■ **Problem**
Which of the lines in the data below contain the string "initial"? Copy each of them.

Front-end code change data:
* * * * *

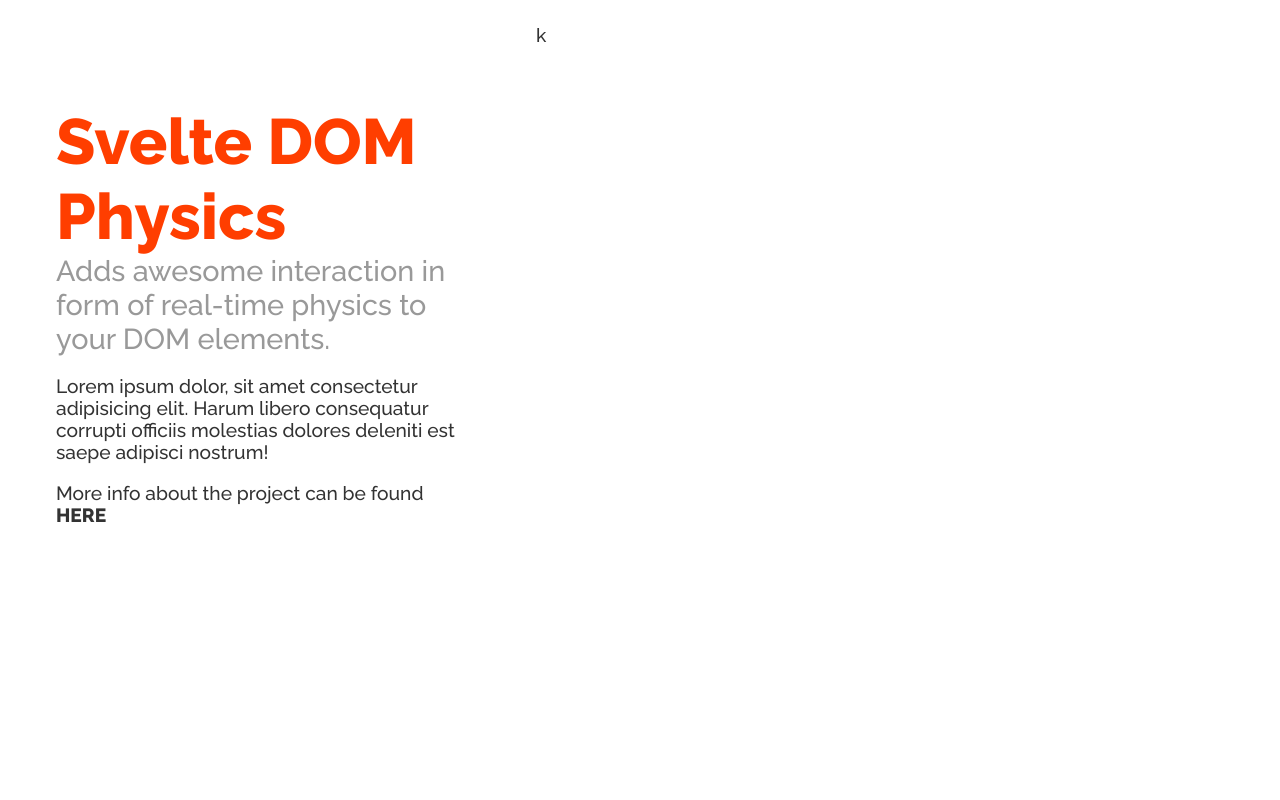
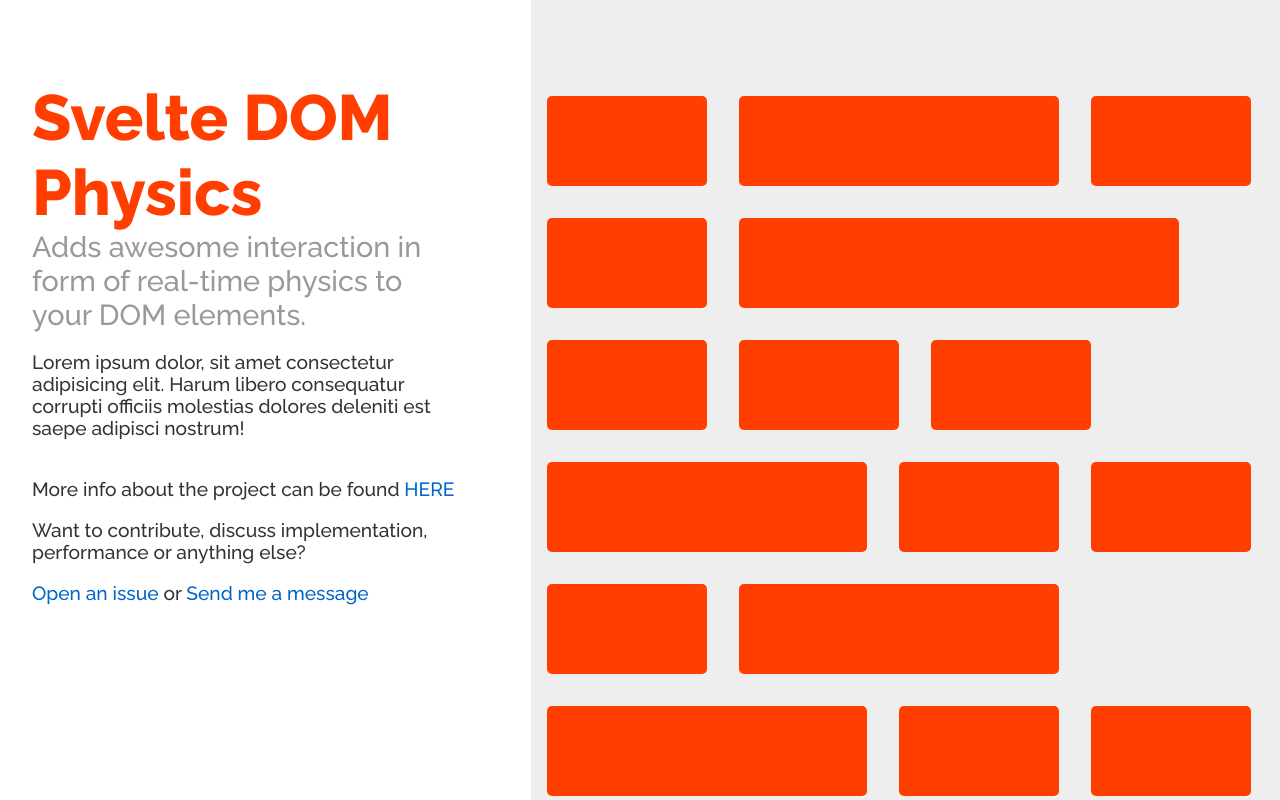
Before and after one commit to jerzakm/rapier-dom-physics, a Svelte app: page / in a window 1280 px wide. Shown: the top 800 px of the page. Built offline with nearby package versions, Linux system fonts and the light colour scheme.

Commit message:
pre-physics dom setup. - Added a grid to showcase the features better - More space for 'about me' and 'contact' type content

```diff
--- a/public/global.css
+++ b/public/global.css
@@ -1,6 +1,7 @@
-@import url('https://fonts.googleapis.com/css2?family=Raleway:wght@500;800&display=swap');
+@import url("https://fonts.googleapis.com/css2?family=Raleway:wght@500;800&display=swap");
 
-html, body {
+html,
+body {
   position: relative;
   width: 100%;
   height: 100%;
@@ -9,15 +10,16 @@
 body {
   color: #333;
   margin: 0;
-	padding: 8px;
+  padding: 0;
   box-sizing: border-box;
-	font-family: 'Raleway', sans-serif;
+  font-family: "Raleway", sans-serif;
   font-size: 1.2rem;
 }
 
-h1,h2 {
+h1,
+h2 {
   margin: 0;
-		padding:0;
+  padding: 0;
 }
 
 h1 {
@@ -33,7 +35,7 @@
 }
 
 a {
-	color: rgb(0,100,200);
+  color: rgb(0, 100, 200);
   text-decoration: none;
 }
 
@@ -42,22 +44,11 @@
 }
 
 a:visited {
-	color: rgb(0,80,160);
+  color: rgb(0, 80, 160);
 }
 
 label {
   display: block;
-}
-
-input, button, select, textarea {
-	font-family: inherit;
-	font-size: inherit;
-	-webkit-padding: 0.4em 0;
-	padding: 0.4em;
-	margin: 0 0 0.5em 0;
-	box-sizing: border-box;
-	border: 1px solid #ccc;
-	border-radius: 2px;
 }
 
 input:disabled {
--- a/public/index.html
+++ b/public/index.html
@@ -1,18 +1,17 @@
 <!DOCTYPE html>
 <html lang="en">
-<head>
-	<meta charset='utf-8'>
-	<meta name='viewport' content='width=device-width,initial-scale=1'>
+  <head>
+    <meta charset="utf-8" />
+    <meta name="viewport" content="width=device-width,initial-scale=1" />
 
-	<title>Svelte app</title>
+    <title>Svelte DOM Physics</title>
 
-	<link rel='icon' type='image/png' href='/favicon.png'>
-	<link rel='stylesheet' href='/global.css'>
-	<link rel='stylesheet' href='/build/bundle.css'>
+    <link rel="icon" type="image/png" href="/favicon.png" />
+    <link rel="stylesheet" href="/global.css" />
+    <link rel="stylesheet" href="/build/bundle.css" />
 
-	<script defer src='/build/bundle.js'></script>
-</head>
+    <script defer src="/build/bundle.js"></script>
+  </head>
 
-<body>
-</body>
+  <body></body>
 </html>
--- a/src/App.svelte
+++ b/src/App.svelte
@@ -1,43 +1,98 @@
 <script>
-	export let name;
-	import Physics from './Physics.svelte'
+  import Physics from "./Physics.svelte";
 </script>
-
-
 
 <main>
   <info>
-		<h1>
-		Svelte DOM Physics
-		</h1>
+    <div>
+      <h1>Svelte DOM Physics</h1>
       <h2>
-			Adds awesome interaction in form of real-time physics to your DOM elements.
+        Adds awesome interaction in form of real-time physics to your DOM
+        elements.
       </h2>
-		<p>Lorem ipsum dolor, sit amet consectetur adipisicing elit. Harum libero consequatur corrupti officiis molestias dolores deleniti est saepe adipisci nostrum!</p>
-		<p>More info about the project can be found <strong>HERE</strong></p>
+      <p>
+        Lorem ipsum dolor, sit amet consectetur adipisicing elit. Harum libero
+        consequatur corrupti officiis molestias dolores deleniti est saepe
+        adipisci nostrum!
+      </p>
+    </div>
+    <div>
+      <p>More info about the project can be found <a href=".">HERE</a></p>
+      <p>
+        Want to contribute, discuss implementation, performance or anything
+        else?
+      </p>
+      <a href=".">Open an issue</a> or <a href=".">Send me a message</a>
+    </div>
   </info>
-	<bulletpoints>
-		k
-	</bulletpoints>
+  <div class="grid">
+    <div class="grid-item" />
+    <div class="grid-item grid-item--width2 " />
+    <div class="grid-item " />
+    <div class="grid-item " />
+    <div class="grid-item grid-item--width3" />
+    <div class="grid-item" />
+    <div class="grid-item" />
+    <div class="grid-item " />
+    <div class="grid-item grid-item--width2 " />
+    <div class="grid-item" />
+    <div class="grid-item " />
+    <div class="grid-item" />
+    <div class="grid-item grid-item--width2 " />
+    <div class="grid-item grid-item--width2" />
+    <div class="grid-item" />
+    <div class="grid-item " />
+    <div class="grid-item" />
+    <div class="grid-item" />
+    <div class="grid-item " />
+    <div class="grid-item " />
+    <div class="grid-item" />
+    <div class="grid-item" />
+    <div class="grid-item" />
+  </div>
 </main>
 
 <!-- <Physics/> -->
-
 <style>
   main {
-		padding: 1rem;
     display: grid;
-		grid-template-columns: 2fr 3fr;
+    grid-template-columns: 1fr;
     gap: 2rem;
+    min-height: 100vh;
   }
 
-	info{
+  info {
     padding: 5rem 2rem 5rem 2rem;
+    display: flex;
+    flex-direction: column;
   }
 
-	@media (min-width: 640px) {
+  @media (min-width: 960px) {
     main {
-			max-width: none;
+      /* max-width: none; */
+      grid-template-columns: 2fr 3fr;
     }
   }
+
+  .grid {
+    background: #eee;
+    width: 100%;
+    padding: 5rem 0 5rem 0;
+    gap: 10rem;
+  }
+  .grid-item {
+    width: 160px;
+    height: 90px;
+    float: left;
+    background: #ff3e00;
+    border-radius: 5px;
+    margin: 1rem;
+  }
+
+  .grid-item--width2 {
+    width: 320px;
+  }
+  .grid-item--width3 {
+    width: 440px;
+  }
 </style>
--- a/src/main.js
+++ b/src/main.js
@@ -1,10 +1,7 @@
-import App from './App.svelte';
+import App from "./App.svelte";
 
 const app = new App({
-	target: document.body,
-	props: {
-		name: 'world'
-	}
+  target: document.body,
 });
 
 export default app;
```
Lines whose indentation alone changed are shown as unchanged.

* * * * *

■ **Output of the task**
-	<meta name='viewport' content='width=device-width,initial-scale=1'>
+    <meta name="viewport" content="width=device-width,initial-scale=1" />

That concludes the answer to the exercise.